• _DIRECTIONS_
Restate the listing exactly and in full.

• _INFORMATION PROVIDED_

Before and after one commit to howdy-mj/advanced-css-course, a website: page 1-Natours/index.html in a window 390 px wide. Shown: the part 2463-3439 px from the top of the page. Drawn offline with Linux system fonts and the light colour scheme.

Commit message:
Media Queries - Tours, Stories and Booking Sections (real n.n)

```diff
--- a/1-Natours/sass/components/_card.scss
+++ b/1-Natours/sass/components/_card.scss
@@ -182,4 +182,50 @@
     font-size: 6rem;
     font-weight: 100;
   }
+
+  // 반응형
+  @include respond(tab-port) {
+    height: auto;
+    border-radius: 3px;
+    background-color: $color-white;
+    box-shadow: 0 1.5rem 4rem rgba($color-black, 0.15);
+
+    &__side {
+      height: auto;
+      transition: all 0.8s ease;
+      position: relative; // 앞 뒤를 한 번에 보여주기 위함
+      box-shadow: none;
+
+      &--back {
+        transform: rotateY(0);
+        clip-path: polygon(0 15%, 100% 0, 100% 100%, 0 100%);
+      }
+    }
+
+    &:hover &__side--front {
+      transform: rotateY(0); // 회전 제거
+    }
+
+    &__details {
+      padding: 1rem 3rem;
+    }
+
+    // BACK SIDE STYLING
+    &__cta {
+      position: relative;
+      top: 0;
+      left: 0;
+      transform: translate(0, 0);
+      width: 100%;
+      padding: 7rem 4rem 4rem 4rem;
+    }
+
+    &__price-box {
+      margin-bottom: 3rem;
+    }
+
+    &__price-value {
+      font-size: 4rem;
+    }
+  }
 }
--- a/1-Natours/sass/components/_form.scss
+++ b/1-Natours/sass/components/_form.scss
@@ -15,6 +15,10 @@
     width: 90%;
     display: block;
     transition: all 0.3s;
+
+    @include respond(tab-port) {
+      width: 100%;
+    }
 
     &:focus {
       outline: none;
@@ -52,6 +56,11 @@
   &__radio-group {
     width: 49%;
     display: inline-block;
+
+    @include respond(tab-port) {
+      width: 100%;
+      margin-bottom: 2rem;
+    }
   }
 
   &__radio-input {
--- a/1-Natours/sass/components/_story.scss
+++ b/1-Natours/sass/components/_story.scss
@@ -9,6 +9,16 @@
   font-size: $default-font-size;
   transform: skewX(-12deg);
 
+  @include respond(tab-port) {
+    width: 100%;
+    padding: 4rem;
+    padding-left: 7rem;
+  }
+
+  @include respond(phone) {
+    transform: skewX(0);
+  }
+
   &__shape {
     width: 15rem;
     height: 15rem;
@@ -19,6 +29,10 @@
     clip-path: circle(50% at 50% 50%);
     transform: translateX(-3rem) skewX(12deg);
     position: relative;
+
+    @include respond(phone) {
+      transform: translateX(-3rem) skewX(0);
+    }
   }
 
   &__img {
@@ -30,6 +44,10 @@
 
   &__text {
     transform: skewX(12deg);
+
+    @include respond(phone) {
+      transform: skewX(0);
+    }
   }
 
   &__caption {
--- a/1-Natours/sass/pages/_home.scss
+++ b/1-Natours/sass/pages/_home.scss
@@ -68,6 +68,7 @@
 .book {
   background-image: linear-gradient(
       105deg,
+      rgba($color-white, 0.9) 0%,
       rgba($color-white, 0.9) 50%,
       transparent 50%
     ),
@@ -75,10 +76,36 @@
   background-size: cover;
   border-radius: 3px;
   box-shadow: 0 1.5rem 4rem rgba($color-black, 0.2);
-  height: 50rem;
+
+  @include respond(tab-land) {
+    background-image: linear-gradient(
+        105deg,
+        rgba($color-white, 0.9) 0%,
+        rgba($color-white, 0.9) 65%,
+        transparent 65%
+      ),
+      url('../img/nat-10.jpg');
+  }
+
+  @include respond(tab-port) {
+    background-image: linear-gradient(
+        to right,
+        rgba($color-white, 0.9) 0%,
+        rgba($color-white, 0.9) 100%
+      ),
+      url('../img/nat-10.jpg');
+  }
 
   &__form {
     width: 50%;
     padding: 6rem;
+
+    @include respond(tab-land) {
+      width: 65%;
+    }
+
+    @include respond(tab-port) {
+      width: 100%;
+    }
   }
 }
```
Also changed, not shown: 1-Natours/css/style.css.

• _TASK OUTPUT_
Before and after one commit to howdy-mj/advanced-css-course, a website: page 1-Natours/index.html in a window 390 px wide. Shown: the part 2463-3439 px from the top of the page. Drawn offline with Linux system fonts and the light colour scheme.

Commit message:
Media Queries - Tours, Stories and Booking Sections (real n.n)

```diff
--- a/1-Natours/sass/components/_card.scss
+++ b/1-Natours/sass/components/_card.scss
@@ -182,4 +182,50 @@
     font-size: 6rem;
     font-weight: 100;
   }
+
+  // 반응형
+  @include respond(tab-port) {
+    height: auto;
+    border-radius: 3px;
+    background-color: $color-white;
+    box-shadow: 0 1.5rem 4rem rgba($color-black, 0.15);
+
+    &__side {
+      height: auto;
+      transition: all 0.8s ease;
+      position: relative; // 앞 뒤를 한 번에 보여주기 위함
+      box-shadow: none;
+
+      &--back {
+        transform: rotateY(0);
+        clip-path: polygon(0 15%, 100% 0, 100% 100%, 0 100%);
+      }
+    }
+
+    &:hover &__side--front {
+      transform: rotateY(0); // 회전 제거
+    }
+
+    &__details {
+      padding: 1rem 3rem;
+    }
+
+    // BACK SIDE STYLING
+    &__cta {
+      position: relative;
+      top: 0;
+      left: 0;
+      transform: translate(0, 0);
+      width: 100%;
+      padding: 7rem 4rem 4rem 4rem;
+    }
+
+    &__price-box {
+      margin-bottom: 3rem;
+    }
+
+    &__price-value {
+      font-size: 4rem;
+    }
+  }
 }
--- a/1-Natours/sass/components/_form.scss
+++ b/1-Natours/sass/components/_form.scss
@@ -15,6 +15,10 @@
     width: 90%;
     display: block;
     transition: all 0.3s;
+
+    @include respond(tab-port) {
+      width: 100%;
+    }
 
     &:focus {
       outline: none;
@@ -52,6 +56,11 @@
   &__radio-group {
     width: 49%;
     display: inline-block;
+
+    @include respond(tab-port) {
+      width: 100%;
+      margin-bottom: 2rem;
+    }
   }
 
   &__radio-input {
--- a/1-Natours/sass/components/_story.scss
+++ b/1-Natours/sass/components/_story.scss
@@ -9,6 +9,16 @@
   font-size: $default-font-size;
   transform: skewX(-12deg);
 
+  @include respond(tab-port) {
+    width: 100%;
+    padding: 4rem;
+    padding-left: 7rem;
+  }
+
+  @include respond(phone) {
+    transform: skewX(0);
+  }
+
   &__shape {
     width: 15rem;
     height: 15rem;
@@ -19,6 +29,10 @@
     clip-path: circle(50% at 50% 50%);
     transform: translateX(-3rem) skewX(12deg);
     position: relative;
+
+    @include respond(phone) {
+      transform: translateX(-3rem) skewX(0);
+    }
   }
 
   &__img {
@@ -30,6 +44,10 @@
 
   &__text {
     transform: skewX(12deg);
+
+    @include respond(phone) {
+      transform: skewX(0);
+    }
   }
 
   &__caption {
--- a/1-Natours/sass/pages/_home.scss
+++ b/1-Natours/sass/pages/_home.scss
@@ -68,6 +68,7 @@
 .book {
   background-image: linear-gradient(
       105deg,
+      rgba($color-white, 0.9) 0%,
       rgba($color-white, 0.9) 50%,
       transparent 50%
     ),
@@ -75,10 +76,36 @@
   background-size: cover;
   border-radius: 3px;
   box-shadow: 0 1.5rem 4rem rgba($color-black, 0.2);
-  height: 50rem;
+
+  @include respond(tab-land) {
+    background-image: linear-gradient(
+        105deg,
+        rgba($color-white, 0.9) 0%,
+        rgba($color-white, 0.9) 65%,
+        transparent 65%
+      ),
+      url('../img/nat-10.jpg');
+  }
+
+  @include respond(tab-port) {
+    background-image: linear-gradient(
+        to right,
+        rgba($color-white, 0.9) 0%,
+        rgba($color-white, 0.9) 100%
+      ),
+      url('../img/nat-10.jpg');
+  }
 
   &__form {
     width: 50%;
     padding: 6rem;
+
+    @include respond(tab-land) {
+      width: 65%;
+    }
+
+    @include respond(tab-port) {
+      width: 100%;
+    }
   }
 }
```
Also changed, not shown: 1-Natours/css/style.css.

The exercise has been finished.